The calling of the Seventh Ecumenical Council proved a turning point in the struggle against Iconoclasm-a battle which, nevertheless, still had many years to run. In the later Middle Ages when the true significance and use of the images tended to be obscured by superstition, there was a revival of Iconoclasm and this attitude became part of the Reformation programme. In consequence the older formularies of post-Reformation Anglicanism are definitely Iconoclastic in character and this is why Anglicanism has never accepted officially the decisions of the Seventh Council.


The modern influence of Iconoclasm is not to be seen in church buildings with plain walls and clear glass, but in a reducing of the Faith to 'rational' principles, an emphasis on secular issues at the expense of spiritual need. The lighting of a candle in a cathedral becomes an expression of the human need to pray, not an acknowledgement of the Christ to Whom we pray. In an Anglican Catholic Church we find should always find an opportunity provided to light a candle before an image of Christ, His Holy Mother, or one of the Saints. Here we have prayer meaningfully directed and honour rightly bestowed. Such shrines are a practical fulfilment of the decrees of the Seventh Council which the ACC has never hesitated to accept.


An image is never an invitation to idolatry. It may depict Our Lord. or His Holy Mother. It may represent Our Lady with the Child Jesus, again it may represent one of the Saints, a scene from the Scriptures. or an incident in the subsequent life of the Church. In all cases the image is a window upon the realities of the Heavenly Kingdom, never an object of adoration in itself. St. Basil the Great said that the honour paid to the image passes to the original. So when we light candle in front of an image we are honouring Christ Himself, recalling his Incarnation and the way in which, through His Death and Resurrection, He lives, by the power of the Holy Spirit, in the lives of His Saints. Our prayers through or to the Saints are prayers to Christ Himself and, in Christ, to the Holy Trinity.

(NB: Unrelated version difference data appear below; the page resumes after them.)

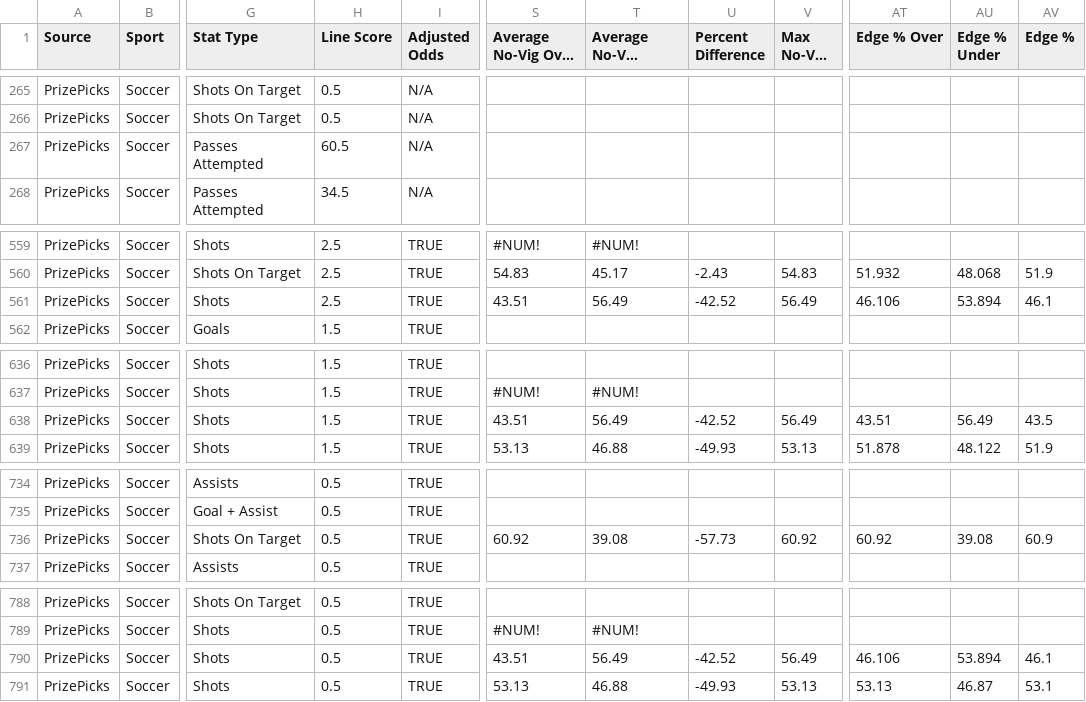
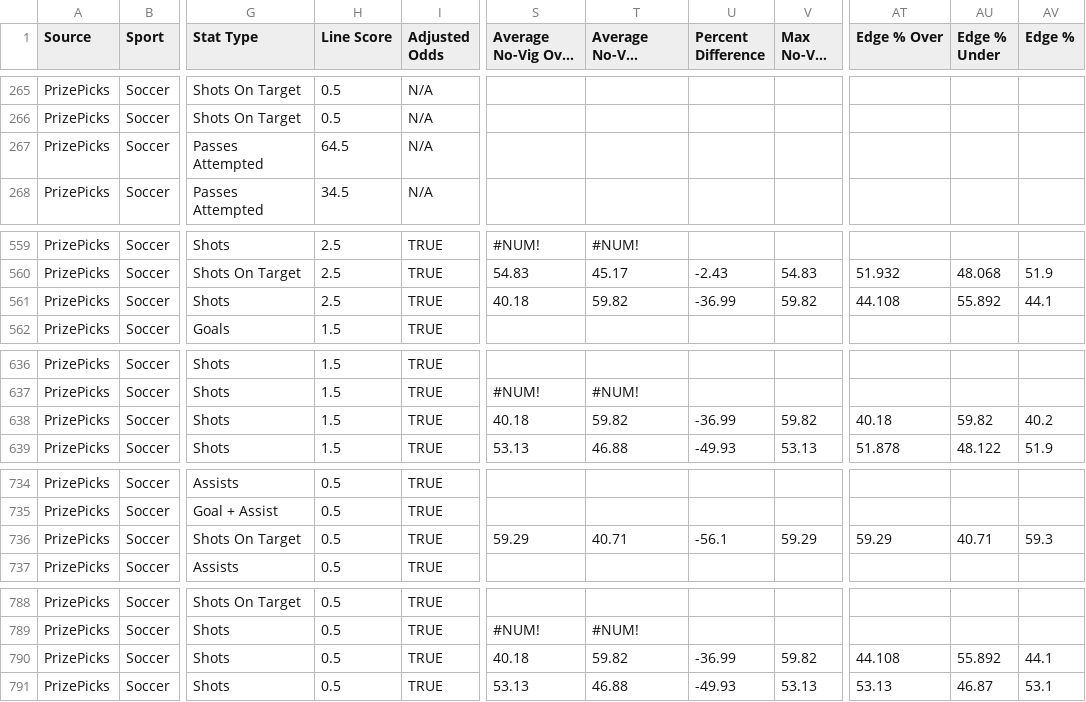
Before and after one commit to 925Sports/925-optimizer, a CSV file: data/prizepicks-soccer.csv, drawn as a sheet; only a part is shown, gaps mark what is left out; long unchanged cells end in …; the diff covers the shown part only; the diff names each change by its address in the sheet, - before the commit and + after, or states it on an @@ line.

```diff
--- a/data/prizepicks-soccer.csv
+++ b/data/prizepicks-soccer.csv
-H267 (Line Score): 60.5
+H267 (Line Score): 64.5
-S561 (Average No-Vig Over %): 43.51
+S561 (Average No-Vig Over %): 40.18
-T561 (Average No-Vig Under %): 56.49
+T561 (Average No-Vig Under %): 59.82
-U561 (Percent Difference): -42.52
+U561 (Percent Difference): -36.99
-V561 (Max No-Vig %): 56.49
+V561 (Max No-Vig %): 59.82
-AT561 (Edge % Over): 46.106
+AT561 (Edge % Over): 44.108
-AU561 (Edge % Under): 53.894
+AU561 (Edge % Under): 55.892
-AV561 (Edge %): 46.1
+AV561 (Edge %): 44.1
-S638 (Average No-Vig Over %): 43.51
+S638 (Average No-Vig Over %): 40.18
-T638 (Average No-Vig Under %): 56.49
+T638 (Average No-Vig Under %): 59.82
-U638 (Percent Difference): -42.52
+U638 (Percent Difference): -36.99
-V638 (Max No-Vig %): 56.49
+V638 (Max No-Vig %): 59.82
-AT638 (Edge % Over): 43.51
+AT638 (Edge % Over): 40.18
-AU638 (Edge % Under): 56.49
+AU638 (Edge % Under): 59.82
-AV638 (Edge %): 43.5
+AV638 (Edge %): 40.2
-S736 (Average No-Vig Over %): 60.92
+S736 (Average No-Vig Over %): 59.29
-T736 (Average No-Vig Under %): 39.08
+T736 (Average No-Vig Under %): 40.71
-U736 (Percent Difference): -57.73
+U736 (Percent Difference): -56.1
-V736 (Max No-Vig %): 60.92
+V736 (Max No-Vig %): 59.29
-AT736 (Edge % Over): 60.92
+AT736 (Edge % Over): 59.29
-AU736 (Edge % Under): 39.08
+AU736 (Edge % Under): 40.71
-AV736 (Edge %): 60.9
+AV736 (Edge %): 59.3
-S790 (Average No-Vig Over %): 43.51
+S790 (Average No-Vig Over %): 40.18
-T790 (Average No-Vig Under %): 56.49
+T790 (Average No-Vig Under %): 59.82
-U790 (Percent Difference): -42.52
+U790 (Percent Difference): -36.99
-V790 (Max No-Vig %): 56.49
+V790 (Max No-Vig %): 59.82
-AT790 (Edge % Over): 46.106
+AT790 (Edge % Over): 44.108
-AU790 (Edge % Under): 53.894
+AU790 (Edge % Under): 55.892
-AV790 (Edge %): 46.1
+AV790 (Edge %): 44.1
```
Also changed, not shown: 1 added row, 1 removed row and 32 edited cells elsewhere in this file, 1 other file.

When we honour the images we are honouring the fullness of the Gospel Faith. The proclaiming of this Gospel, in word and deed, is our task as members of the Body of Christ. It is to the fullness of the Gospel that, as members of the ACC in fellowship with all Catholic believers, we have a joyful commitment-a commitment we renew every time we light a candle before the holy images.

h/t The Allentown Tracts

Wednesday, October 07, 2009

Favorite Setting of the Aaronic Blessing

Facebookers & email subscribers will need to visit the original post.

Tuesday, October 06, 2009

Troubled Teen Tuesday

Some people seem to think that abstinence-focused sex education is somehow behind the times, or even dangerous. The only thing I have to say to that is, besides the weight of history, scientific research backs us up every time.
We didn’t know until recently that the brain area that is responsible for making rational, thought-out decisions, the area that considers the pros and cons and consequences of decisions, is immature in teens. The circuits aren’t complete; the wiring is unfinished. Sex educators insist that, like adults, teens are capable of making responsible decisions, they just lack information about sexuality and access to contraceptives. So the way to fight sexually transmitted infections and teen pregnancies, these authorities argue, is to provide teens with information and contraceptives, and teach them skills like how to say “no” and how to put on a condom. But current neuropsychological research does not support this stance. We know now that teens’ poor decisions are likely due not to lack of information, but to lack of judgement. And there is only one thing that will bring that: time.
Really? We didn't know that teens are immature and incapable of responsibly handling their sexual urges? You'd have to have come of age in the 1960s and 1970s to be that naive.

See more at MercatorNet.

Monday, October 05, 2009

Church History on the Quick

4 minute video of 2000 years of church history!

The worst part...I know a seminary where you can get an MDiv and you don't even have to know as much history as is in this!